On a scale of complexity/difficulty, culturing insect cells falls somewhere between yeast and mammalian systems. They can be grown in suspension or as monolayer cultures. However, the latter format does not require trypsin enzyme treatment prior to harvest and sub culture or passage. Further, the growth medium does not require the use of carbon dioxide to regulate the pH as is the case in many mammalian monolayer cultures. Unlike yeast, insect cells are sensitive to over dilution when setting up new cultures and can decline very rapidly if grown to high densities.
For these reasons, after harvesting insect cells it is normal to determine their number and viability before using them in experiments or moving to the next passage. If you have the resources, there are several automated cell counting systems on the market that quickly measure both parameters. Otherwise, you can use the reliable Neubauer counting chamber and count cells manually. This has the advantage that you can assess the quality of your cells while counting. Even if you are fortunate enough to have an automatic counter, it is still a good idea to put some cells into a small culture dish and observe them under a microscope. It is hard to put into words how healthy cells should appear but with a little practice it soon becomes obvious. If you are new to insect cells it is worth growing a (spare!) culture to destruction and observing cells daily to see how their appearance changes. If insect cells grown in suspension do not stick down to a culture dish within an hour they are probably not fit for further use.
In this blog we confine our comments on insect cells to those used for baculovirus-based expression vectors. Three cell lines dominate.
Spodoptera frugiperda (Sf) 21: These were established by Vaughn et al (1977) in the 1970’s from ovarian tissue. They are an uncloned line and thus contain a number of different shapes and sizes of cells. They were the original cell line used for baculovirus expression (Smith et al. 1983).
S. frugiperda Sf9: These cells were established by sub cloning from Sf21 cells (Smith et al., 1985). They have almost completely eclipsed their parental line for the purposes of making recombinant viruses and for subsequent protein production.
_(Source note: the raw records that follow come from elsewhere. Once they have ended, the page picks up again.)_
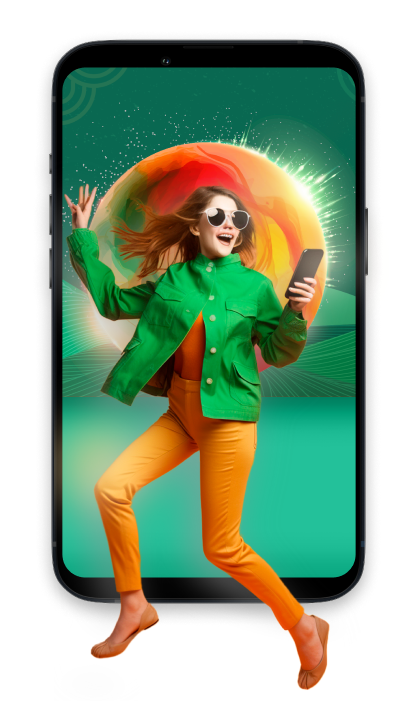
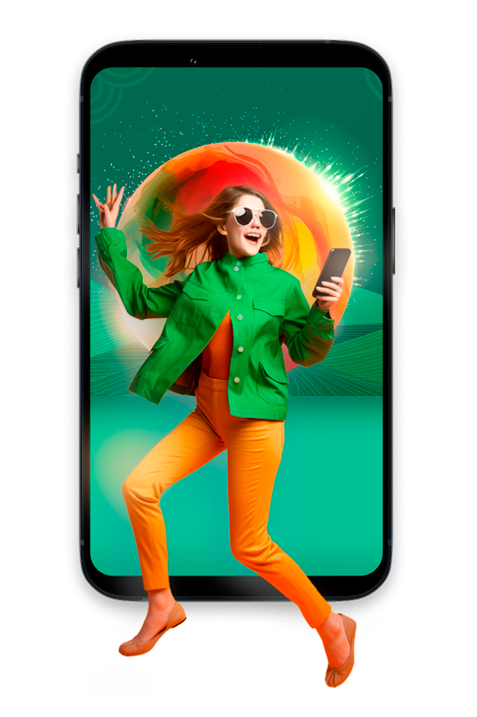
animations end

diff --git a/src/app/components/content/content.component.ts b/src/app/components/content/content.component.ts
@@ -31,7 +31,7 @@ const transitionPhone = trigger('phoneState', [
   )
 ]);
 
-const transitionPhonesRigth = trigger('imagePhone', [
+/* const transitionPhonesRigth = trigger('imagePhone', [
   state('scrolling', style({
     position: 'absolute',
     right: 0
@@ -44,22 +44,34 @@ const transitionPhonesRigth = trigger('imagePhone', [
   transition('scrolling <=> stopScroll',
     animate('.5s')
   )
+]); */
+
+const transitionOpt1 = trigger('image1', [
+  state('scrolling', style({
+    position: 'relative',
+    right: 0
+  })),
+  state('stopScroll', style({
+    position: 'fixed',
+    top: '11%',
+    right: 30
+  })),
+  transition('scrolling <=> stopScroll',
+    animate('0s')
+  )
 ]);
 
 @Component({
   selector: 'app-content',
   templateUrl: './content.component.html',
   styleUrls: ['./content.component.css'],
-  animations: [ transitionBanner, transitionPhone, transitionPhonesRigth ]
+  animations: [ transitionBanner, transitionPhone, transitionOpt1 ]
 })
 export class ContentComponent implements OnInit {
   runBanner: string = 'state1';
-  runImgPhone: string = 'scrolling';
-
-  imgtransition1: string = 'img-opt1';
-  imgtransition2: string = 'img-opt1';
-  imgtransition3: string = 'img-opt1';
-  imgtransition4: string = 'img-opt1';
+  runImgPhone1: string = 'scrolling';
+  runImgPhone2: string = 'scrolling';
+  runImgPhone3: string = 'scrolling';
 
   @HostListener('window:scroll', ['$event'])
   divScroll(e: any) {
@@ -71,43 +83,32 @@ export class ContentComponent implements OnInit {
       this.runBanner = 'state1';
     }
 
-    if (screen.width < 768) {
-      this.imgtransition1 = '';
-      this.imgtransition2 = '';
-      this.imgtransition3 = '';
-      this.imgtransition4 = '';
-    }
     
 
-    if(screen.width > 768 && currentPosition > 1000 && currentPosition < 1600) {
-      this.imgtransition1 = 'img-opt2';
-    } else if(screen.width < 768) {
-      this.imgtransition1 = 'img-opt'
+    if(currentPosition > 1000 && currentPosition < 1600) {
+      this.runImgPhone1 = 'stopScroll';
     } else {
-      this.imgtransition1 = 'img-opt1';
+      this.runImgPhone1 = 'scrolling';
     }
 
-    if(screen.width > 768 && currentPosition > 2040 && currentPosition < 2600) {
-      this.imgtransition2 = 'img-opt2';
-    } else if(screen.width < 768) {
-      this.imgtransition2 = 'img-opt'
+    if(currentPosition > 1970 && currentPosition < 2500) {
+      this.runImgPhone2 = 'stopScroll';
     } else {
-      this.imgtransition2 = 'img-opt1';
+      this.runImgPhone2 = 'scrolling';
     }
 
-    if(screen.width > 768 && currentPosition > 3120 && currentPosition < 3690) {
-      this.imgtransition3 = 'img-opt2';
-    } else if(screen.width < 768) {
-      this.imgtransition3 = 'img-opt'
+    if(currentPosition > 2830 && currentPosition < 3350) {
+      this.runImgPhone3 = 'stopScroll';
     } else {
-      this.imgtransition3 = 'img-opt1';
+      this.runImgPhone3 = 'scrolling';
     }
 
-    if(screen.width < 768) {
+    /* if(screen.width < 768) {
       this.imgtransition4 = 'img-opt'
-    } 
+    }  */
 
-    //[ngClass]="imgtransition4" 
+    console.log(currentPosition);
+    
 
   }
 

diff --git a/src/app/components/content/content.component.html b/src/app/components/content/content.component.html
@@ -21,7 +21,7 @@
 </div>
 <section class="options-bg">
     <div class="row content-opt">
-        <div class="text-opt col-md-7 col-sm-12">
+        <div class="text-opt col-md-8 col-sm-12">
             <div class="text-cont-opt">
                 <p class="title-opt">
                     Tus aplicaciones favoritas en un solo lugar
@@ -31,12 +31,12 @@
                 </p>
             </div>
         </div>
-        <div class="img-opt col-md-5 col-sm-12">
-            <img class="img-resp" src="../../../assets/images/Component-1.png" alt="">
+        <div [@image1]="runImgPhone1" class="img-opt col-md-4 col-sm-12">
+            <img class="img-resp1" src="../../../assets/images/Component-1.png" alt="">
         </div>
     </div>
     <div class="row content-opt">
-        <div class="text-opt col-md-7 col-sm-12">
+        <div class="text-opt col-md-8 col-sm-12">
             <div class="text-cont-opt">
                 <p class="title-opt">
                     Navegación ilimitada gratuita
@@ -46,12 +46,12 @@
                 </p>
             </div>
         </div>
-        <div class="img-opt col-md-5 col-sm-12">
-            <img class="img-resp" src="../../../assets/images/Component-2.png" alt="">
+        <div [@image1]="runImgPhone2" class="img-opt col-md-4 col-sm-12">
+            <img class="img-resp1" src="../../../assets/images/Component-2.png" alt="">
         </div>
     </div>
     <div class="row content-opt">
-        <div class="text-opt col-md-7 col-sm-12">
+        <div class="text-opt col-md-8 col-sm-12">
             <div class="text-cont-opt">
                 <p class="title-opt">
                     Privacidad y seguridad garantizadas
@@ -61,12 +61,12 @@
                 </p>
             </div>
         </div>
-        <div class="img-opt col-md-5 col-sm-12">
-            <img class="img-resp" src="../../../assets/images/Component-3.png" alt="">
+        <div [@image1]="runImgPhone3" class="img-opt col-md-4 col-sm-12">
+            <img class="img-resp1" src="../../../assets/images/Component-3.png" alt="">
         </div>
     </div>
     <div class="row content-opt">
-        <div class="text-opt col-md-7 col-sm-12">
+        <div class="text-opt col-md-8 col-sm-12">
             <div class="text-cont-opt">
                 <p class="title-opt">
                     Bloqueo de Ads
@@ -76,8 +76,8 @@
                 </p>
             </div>
         </div>
-        <div class="img-opt col-md-5 col-sm-12">
-            <img class="img-resp" src="../../../assets/images/Component-4.png" alt="">
+        <div class="img-opt col-md-4 col-sm-12">
+            <img class="img-resp-final" src="../../../assets/images/Component-4.png" alt="">
         </div>
     </div>
 </section>

diff --git a/src/app/components/content/content.component.css b/src/app/components/content/content.component.css
@@ -134,22 +134,30 @@
     font-size: 20px;
 }
 
-.img-opt1 {
-    position: absolute;
+.img-opt {
+    overflow: hidden;
+    /* position: fixed;
     right: 0;
+    top: 12%; */
 }
 
 .img-opt2 {
     position: fixed;
     top: 15%;
     right: 0;
-    transition: 0.2;
+}
+
+.img-resp-final {
+    position: relative;
 }
 
 .img-resp {
     float: right;
     /* margin-right: 150px; */
-    margin-right: 50px;
+}
+
+.img-resp1 {
+    overflow: hidden;
 }
 
 @media only screen and (max-width: 570px) {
They have a very uniform appearance and can grow to higher densities than Sf21. Their designation puzzles some but they were simply the ninth clone derived in the original isolation procedure (to the best of our knowledge!).
Trichoplusia ni BTI-TN-5B1-4: More commonly known as High Five™ cells (Hi5) these are a clonal isolate from a parental cell line derived from ovarian tissue (Wickham et al., 1992). They are particularly useful for producing secreted proteins and generally synthesise higher levels of most recombinant proteins compared to Sf21 or Sf9. They are however, not so useful for making the original recombinant viruses.
Similar to the cell lines most commonly used in mammalian expression systems (e.g. HEK293 and CHO) the above three insect cells were derived at least 25 years’ ago. There has been comparatively little effort to seek out alternative cell lines from either the same or different insect species. We all seem content to continue using tried and tested reagents for recombinant protein production. This does have the advantage that if you wish to have a product approved for clinical use that there is a track record for the cell line employed.
Fortunately, where there has been considerable development is in the production of improved media for culturing insect cells. These developments include both serum-free and animal product-free media that are suitable for producing proteins for therapeutic use in humans. We will address this in our next blog post.
Smith, G.E., Summers, M.D. and Fraser, M.J. (1983). Molecular and Cellular Biology, 3, 2156-2165. https://doi.org/10.1128/mcb.3.12.2156.
Smith et al. (1985). Proceedings of the National Academy of Sciences, USA 82, 8404-8408.
Vaughn, J.L., Goodwin, R.H., Tompkins, G.J. and McCawley, P. (1977). In Vitro Cellular and Development Biology, 13, 213-217.
Wickham TJ, Davis T, Granados RR, Shuler ML, Wood HA (1992). Biotechnol Prog. 8, 391–396. doi:10.1021/bp00017a003.